On to the dish itself, and what I like about Songfa is that while the soup is peppery, it is not overly overpowering to the point it masks the hearty flavor of the broth underneath. The pork ribs itself was very tender and the meat practically fell off the bones, a sign that it was very well cooked. And, there was no hint of porky smell as well. Overall, it was excellent.

Pig Liver Soup
As would expected from most bah kut teh places, they tend to use the same soup base for their other dishes, and we tried the pig liver soup. The pig livers themselves were tender with a nice medium texture, and thankfully not overcooked like some other places. Pauline did feel it was slightly cut too thin, maybe as a means of cutting cost perhaps :)

They do have other similar dishes like pig kidney and if you are willing to spend a bit more, premium ribs and pork tenderloins.
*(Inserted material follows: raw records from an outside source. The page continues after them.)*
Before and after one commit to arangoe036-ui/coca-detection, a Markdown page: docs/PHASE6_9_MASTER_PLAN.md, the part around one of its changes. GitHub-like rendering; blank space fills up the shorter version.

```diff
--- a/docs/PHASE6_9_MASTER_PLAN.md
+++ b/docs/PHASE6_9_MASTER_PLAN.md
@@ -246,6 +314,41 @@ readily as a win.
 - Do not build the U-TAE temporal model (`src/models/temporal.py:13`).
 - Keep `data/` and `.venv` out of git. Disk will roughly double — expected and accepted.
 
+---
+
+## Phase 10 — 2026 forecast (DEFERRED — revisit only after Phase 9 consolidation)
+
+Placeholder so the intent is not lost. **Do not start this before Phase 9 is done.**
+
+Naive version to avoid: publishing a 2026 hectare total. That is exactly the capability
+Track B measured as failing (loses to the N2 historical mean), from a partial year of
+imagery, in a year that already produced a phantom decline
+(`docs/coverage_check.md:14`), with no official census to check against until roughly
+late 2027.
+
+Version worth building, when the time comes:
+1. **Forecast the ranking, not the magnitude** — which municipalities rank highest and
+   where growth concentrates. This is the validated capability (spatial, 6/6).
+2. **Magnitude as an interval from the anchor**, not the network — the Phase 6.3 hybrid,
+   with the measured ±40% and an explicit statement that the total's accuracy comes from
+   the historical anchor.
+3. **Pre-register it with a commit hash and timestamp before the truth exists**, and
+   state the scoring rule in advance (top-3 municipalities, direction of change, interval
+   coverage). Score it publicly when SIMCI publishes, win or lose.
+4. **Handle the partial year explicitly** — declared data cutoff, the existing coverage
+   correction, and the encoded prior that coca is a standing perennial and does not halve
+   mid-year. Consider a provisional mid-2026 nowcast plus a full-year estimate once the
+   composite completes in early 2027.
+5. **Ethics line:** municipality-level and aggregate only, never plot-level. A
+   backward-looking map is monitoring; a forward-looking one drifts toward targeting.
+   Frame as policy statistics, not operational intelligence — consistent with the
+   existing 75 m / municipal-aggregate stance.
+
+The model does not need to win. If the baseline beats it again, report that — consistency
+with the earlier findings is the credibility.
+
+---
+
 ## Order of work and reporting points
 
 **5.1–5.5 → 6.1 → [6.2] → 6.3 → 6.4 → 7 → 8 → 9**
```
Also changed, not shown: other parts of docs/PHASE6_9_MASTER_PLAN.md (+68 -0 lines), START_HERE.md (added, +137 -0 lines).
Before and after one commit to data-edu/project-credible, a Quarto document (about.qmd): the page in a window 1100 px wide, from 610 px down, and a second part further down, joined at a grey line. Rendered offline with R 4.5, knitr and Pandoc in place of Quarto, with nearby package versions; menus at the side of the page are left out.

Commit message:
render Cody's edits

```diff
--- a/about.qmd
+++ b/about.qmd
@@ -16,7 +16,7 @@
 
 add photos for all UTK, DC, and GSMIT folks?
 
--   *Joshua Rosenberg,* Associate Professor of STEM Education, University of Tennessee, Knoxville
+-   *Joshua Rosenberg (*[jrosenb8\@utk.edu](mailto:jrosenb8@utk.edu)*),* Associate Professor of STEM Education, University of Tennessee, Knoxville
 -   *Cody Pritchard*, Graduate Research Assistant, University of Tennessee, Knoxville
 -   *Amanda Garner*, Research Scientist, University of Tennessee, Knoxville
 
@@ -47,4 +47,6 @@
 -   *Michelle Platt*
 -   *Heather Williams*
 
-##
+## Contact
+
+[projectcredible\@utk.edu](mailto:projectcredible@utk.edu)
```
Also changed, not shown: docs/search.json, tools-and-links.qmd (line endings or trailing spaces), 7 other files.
Only caveat is the price here is somewhat more steep than your regular bak kut teh outlets.

Pig Trotter
A dish that we will always order when we devour our bak kut teh is the braised pig trotter in soya sauce. Here, the sauce is just nicely balanced, not too light to be bland and not overly savoury at the same time. The pig trotter was well treated and the lean meat, delicious and moist.

However, our portion had too much fatty skin and far too little lean meat, and while some people do like to eat the fat portion, we could hardly find the tendon, though when I did manage to bite on a piece, it was quite delightful!

As per the standard, you can have this with rice, dough fritters (or you tiao) and Songfa has an inner outlet which is more comfortable and comes with a teapot for each table if you prefer to go the classic way of drinking chinese tea to wash down the pork. For us, 2 cups of homemade barley did the same trick, and the barley was not too shabby either.

Bak Kut Teh Spread
Overall, the price was the main complaint as this, we suspect, is due to the fact that Songfa is situated in town and they seem to have done some marketing as well (they have their own website). Barring this price issue, I would heartily recommend this to any bak kut teh lovers.

In the end, Founder has better value of money, and better portions too, but then, Balestier is somewhat out of town's way and for those who prefer some place more central, Songfa is an obvious choice.

Song Fa Bak Kut Teh
11 New Bridge Road

1 comment:

  1. I like to eat here also, mainly because of its rather convenient location! But it helps that their bah kut teh is quite tasty as well.